Killer whales could be responsible for the disappearance of great white sharks from South African waters, according to a new government report.
At the top of the food chain, killer whales or orcas tear the fatty liver from their unfortunate prey from great white sharks.
Scientists speculate that this behavior may be due to the disappearance of large whites from the waters of False Bay off the coast of Cape Town.
At least seven great white shark carcasses have washed ashore in False Bay since 2017, with telltale tooth marks indicating that orcas have struck them.
Great whites are a big draw in Cape Town. Visitors can view them from excursion boats or shark protection cages, but their numbers have declined sharply since at least 2017.
Experts have suggested that everything from illegal hunting and overfishing to pollution and even climate change was behind the decline.
However, a team of government experts reported that there may be a “causal link” between the absence of the sharks and the appearance of a pod from orcas that specialize in hunting great white sharks.
Scroll down for video
At least seven great white shark carcasses have washed ashore in False Bay since 2017, with telltale tooth marks suggesting they were haunted by orcas.

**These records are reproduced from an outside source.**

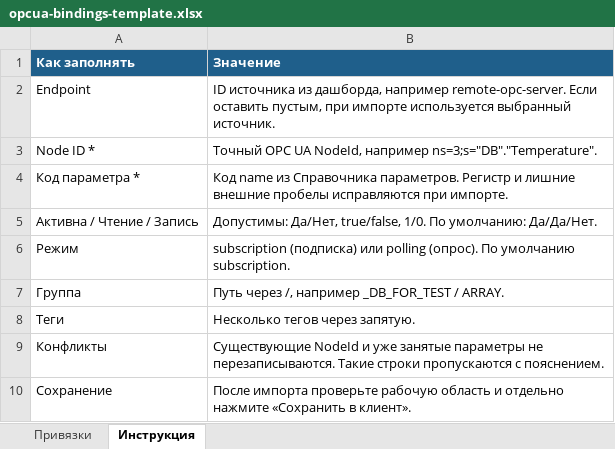
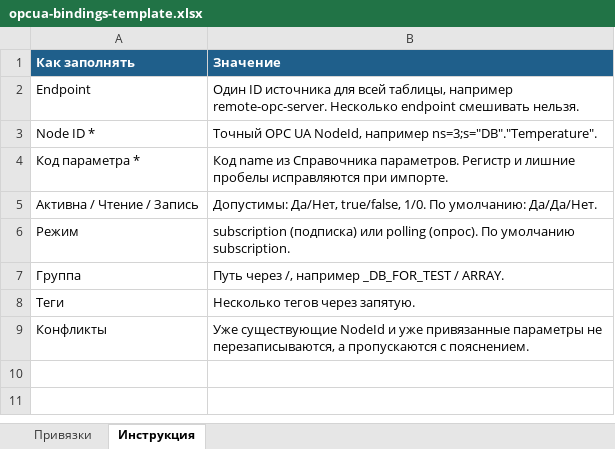
Before and after one commit to katesvist/opc-dashboard, an Excel workbook: app/static/opcua-bindings-template.xlsx, sheet Инструкция, drawn as a sheet; values as stored, in another font and other column widths than the file's, no borders; the diff names each change by its address in the sheet, - before the commit and + after, or states it on an @@ line.

Commit message:
фикс таблицы

```diff
--- a/app/static/opcua-bindings-template.xlsx (sheet Инструкция)
+++ b/app/static/opcua-bindings-template.xlsx (sheet Инструкция)
-B2 (Значение): ID источника из дашборда, например remote-opc-server. Если оставить пустым, при импорте используется выбранный источник.
+B2 (Значение): Один ID источника для всей таблицы, например remote-opc-server. Несколько endpoint смешивать нельзя.
-B4 (Значение): …и лишние внешние пробелы исправляются…
+B4 (Значение): …и лишние пробелы исправляются…
-B9 (Значение): Существующие NodeId и уже занятые параметры не перезаписываются. Такие строки пропускаются с…
+B9 (Значение): Уже существующие NodeId и уже привязанные параметры не перезаписываются, а пропускаются с…
-row 10: Сохранение | После импорта проверьте рабочую область и отдельно нажмите «Сохранить в клиент».
```
Also changed, not shown: sheet Привязки, 7 other files.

Researchers say great whites who encounter killer whales will immediately leave their usual hunting grounds for a year
A panel of experts led by South African Environment Minister Barbara Creecy reported that the disappearance of the sharks near Cape Town was more of a shift in distribution … as a result of the recent emergence and predation of orcas, rather than fishery-related activity. ‘
Speaking at a conference Tuesday, Creecy said the lack of the great white had “had a devastating effect on the shark diving industry and immensely disappointed the hundreds of tourists who visit our shores to see this great predator.”
According to the conservation organization Shark Spotters, great whites were sighted in False Bay more than 200 times a year from 2010 to 2016.
There were only 50 sightings by 2018 – and none during all of 2019.
The first great white in 20 months was seen in False Bay in January, according to Mongo Bay, the only sighting that year.
A pair of killer whales, nicknamed Port and Starboard, were first seen in the area in 2015.
Great white sharks are a major tourist attraction in South Africa. Daring visitors are lowered into shark cages for a close-up visit. But the number of shark sightings near Cape Town has plummeted since 2017, threatening ecotourism in the area
The absence of the sharks has been blamed for everything from climate change to illegal hunting. A group of government experts said Tuesday they believe they are being deterred by another apex predator, the killer whale
Between 2010 and 2016, shark spotters in False Bay, near Seal Island (pictured), had more than 200 great white sightings a year. No sharks were sighted in 2019 and only one was seen in 2020 so far.